**Given data**
- - -

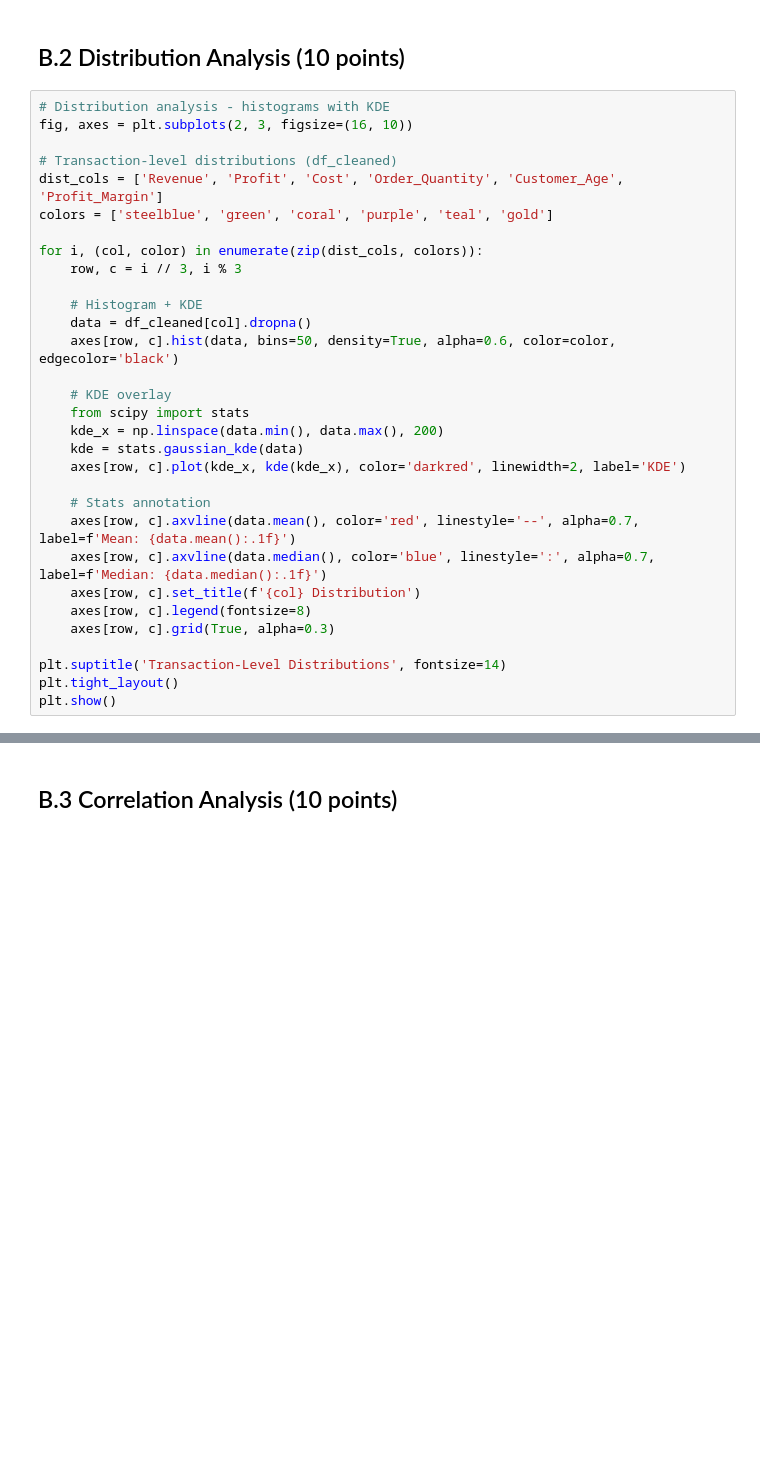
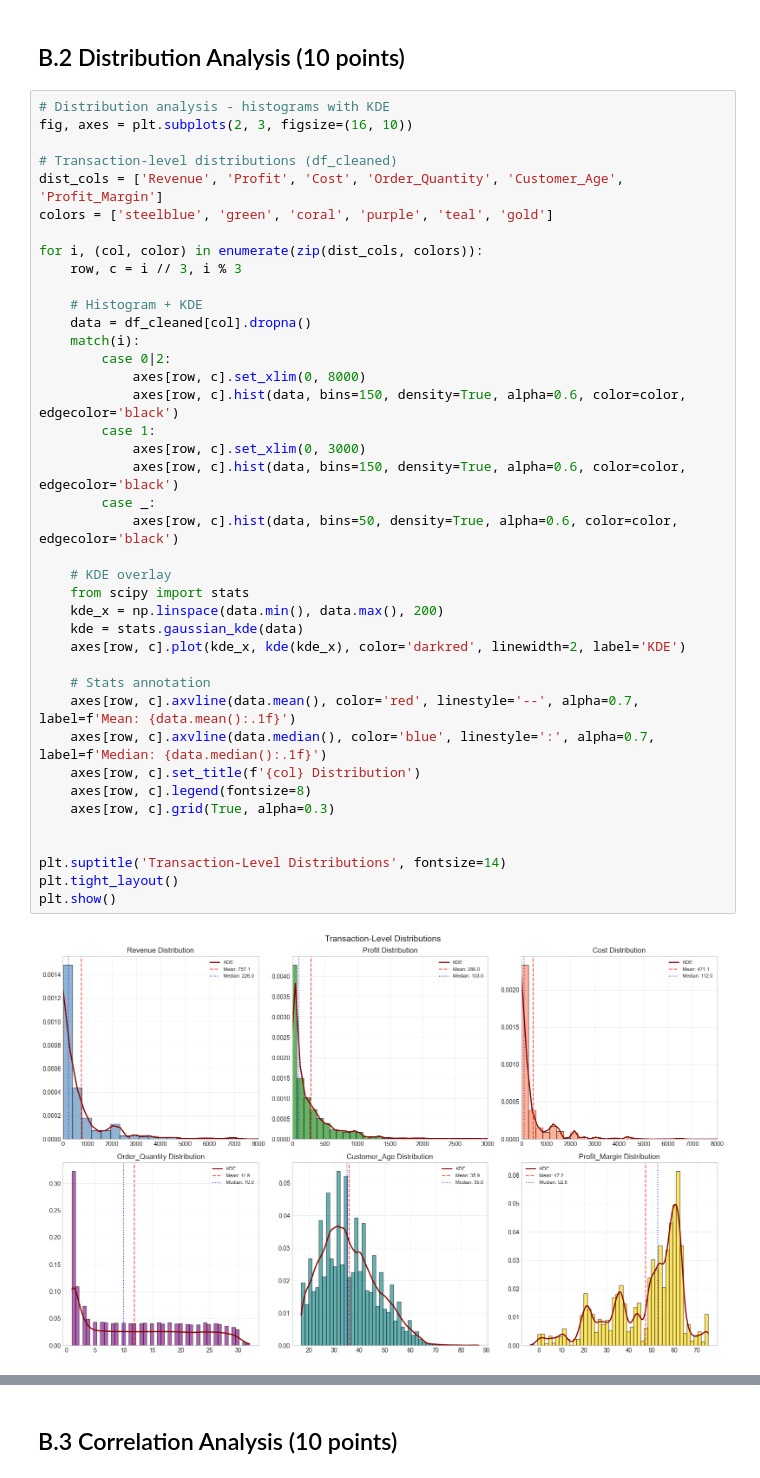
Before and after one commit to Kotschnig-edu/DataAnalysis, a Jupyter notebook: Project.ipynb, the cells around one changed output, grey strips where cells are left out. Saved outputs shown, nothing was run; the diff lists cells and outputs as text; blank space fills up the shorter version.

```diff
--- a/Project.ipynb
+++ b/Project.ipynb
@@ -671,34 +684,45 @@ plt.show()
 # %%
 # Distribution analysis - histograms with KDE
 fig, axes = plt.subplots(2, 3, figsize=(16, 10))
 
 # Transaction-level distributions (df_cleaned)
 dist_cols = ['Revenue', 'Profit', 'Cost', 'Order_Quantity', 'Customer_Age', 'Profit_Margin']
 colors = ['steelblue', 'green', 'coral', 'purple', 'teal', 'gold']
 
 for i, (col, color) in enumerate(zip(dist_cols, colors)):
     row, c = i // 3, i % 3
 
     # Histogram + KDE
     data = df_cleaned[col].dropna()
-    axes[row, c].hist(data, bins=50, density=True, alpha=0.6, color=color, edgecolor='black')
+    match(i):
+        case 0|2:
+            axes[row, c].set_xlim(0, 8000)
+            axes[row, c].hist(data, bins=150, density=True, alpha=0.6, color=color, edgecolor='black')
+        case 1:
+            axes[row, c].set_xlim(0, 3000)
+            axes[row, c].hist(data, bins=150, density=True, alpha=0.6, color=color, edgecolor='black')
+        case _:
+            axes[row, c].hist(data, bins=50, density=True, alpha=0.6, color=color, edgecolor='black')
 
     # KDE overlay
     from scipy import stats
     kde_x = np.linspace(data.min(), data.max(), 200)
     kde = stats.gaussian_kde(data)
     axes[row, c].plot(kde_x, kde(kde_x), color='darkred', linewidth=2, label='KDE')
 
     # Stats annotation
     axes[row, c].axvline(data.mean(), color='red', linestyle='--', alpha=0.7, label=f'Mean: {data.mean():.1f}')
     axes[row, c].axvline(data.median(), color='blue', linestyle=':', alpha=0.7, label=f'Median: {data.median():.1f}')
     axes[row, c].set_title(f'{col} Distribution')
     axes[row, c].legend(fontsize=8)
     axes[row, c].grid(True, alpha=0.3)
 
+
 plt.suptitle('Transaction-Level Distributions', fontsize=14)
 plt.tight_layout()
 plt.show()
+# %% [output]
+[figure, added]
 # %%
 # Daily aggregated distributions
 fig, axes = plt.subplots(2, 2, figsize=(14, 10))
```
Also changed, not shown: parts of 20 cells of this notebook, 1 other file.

- - -

**Work to complete**
Check each line of the data above for the string "figsize", and copy the ones that have it.

**Task result**
 fig, axes = plt.subplots(2, 3, figsize=(16, 10))
 fig, axes = plt.subplots(2, 2, figsize=(14, 10))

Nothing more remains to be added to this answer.